[DATA FOR THIS EXERCISE]
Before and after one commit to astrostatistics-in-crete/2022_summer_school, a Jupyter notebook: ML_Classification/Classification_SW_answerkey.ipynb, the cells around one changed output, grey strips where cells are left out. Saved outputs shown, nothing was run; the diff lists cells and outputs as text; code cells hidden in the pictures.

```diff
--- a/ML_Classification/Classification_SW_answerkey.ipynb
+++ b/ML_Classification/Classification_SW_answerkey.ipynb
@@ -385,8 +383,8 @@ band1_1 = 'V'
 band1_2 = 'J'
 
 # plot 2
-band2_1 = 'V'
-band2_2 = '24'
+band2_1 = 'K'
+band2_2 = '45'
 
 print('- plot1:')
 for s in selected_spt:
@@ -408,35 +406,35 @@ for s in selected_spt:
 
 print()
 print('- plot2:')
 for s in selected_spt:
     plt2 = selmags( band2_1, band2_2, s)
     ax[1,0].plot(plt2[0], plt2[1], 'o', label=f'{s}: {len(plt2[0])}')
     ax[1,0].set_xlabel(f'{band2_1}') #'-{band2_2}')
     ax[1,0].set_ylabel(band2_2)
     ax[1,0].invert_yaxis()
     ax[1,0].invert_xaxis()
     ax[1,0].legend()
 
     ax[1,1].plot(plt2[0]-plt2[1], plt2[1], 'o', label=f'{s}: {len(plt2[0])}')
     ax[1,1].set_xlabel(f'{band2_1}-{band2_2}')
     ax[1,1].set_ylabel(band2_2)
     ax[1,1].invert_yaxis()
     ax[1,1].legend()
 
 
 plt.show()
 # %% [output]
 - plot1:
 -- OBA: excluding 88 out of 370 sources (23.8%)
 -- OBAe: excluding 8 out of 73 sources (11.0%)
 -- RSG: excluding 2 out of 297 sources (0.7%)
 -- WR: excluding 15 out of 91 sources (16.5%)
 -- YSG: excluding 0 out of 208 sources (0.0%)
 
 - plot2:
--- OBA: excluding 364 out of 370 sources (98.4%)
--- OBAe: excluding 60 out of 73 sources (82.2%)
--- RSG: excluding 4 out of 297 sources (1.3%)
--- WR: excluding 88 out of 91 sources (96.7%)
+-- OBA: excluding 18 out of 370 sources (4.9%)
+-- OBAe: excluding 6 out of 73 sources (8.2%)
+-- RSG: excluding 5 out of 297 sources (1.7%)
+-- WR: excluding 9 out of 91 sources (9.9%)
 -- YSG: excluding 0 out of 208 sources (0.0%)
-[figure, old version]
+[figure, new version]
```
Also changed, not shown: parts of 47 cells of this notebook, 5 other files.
[/DATA FOR THIS EXERCISE]
- _EXERCISE AIM_
Pull out each line of the records holding the string "OBAe".

- _OUTPUT BELOW_
 -- OBAe: excluding 8 out of 73 sources (11.0%)
--- OBAe: excluding 60 out of 73 sources (82.2%)
+-- OBAe: excluding 6 out of 73 sources (8.2%)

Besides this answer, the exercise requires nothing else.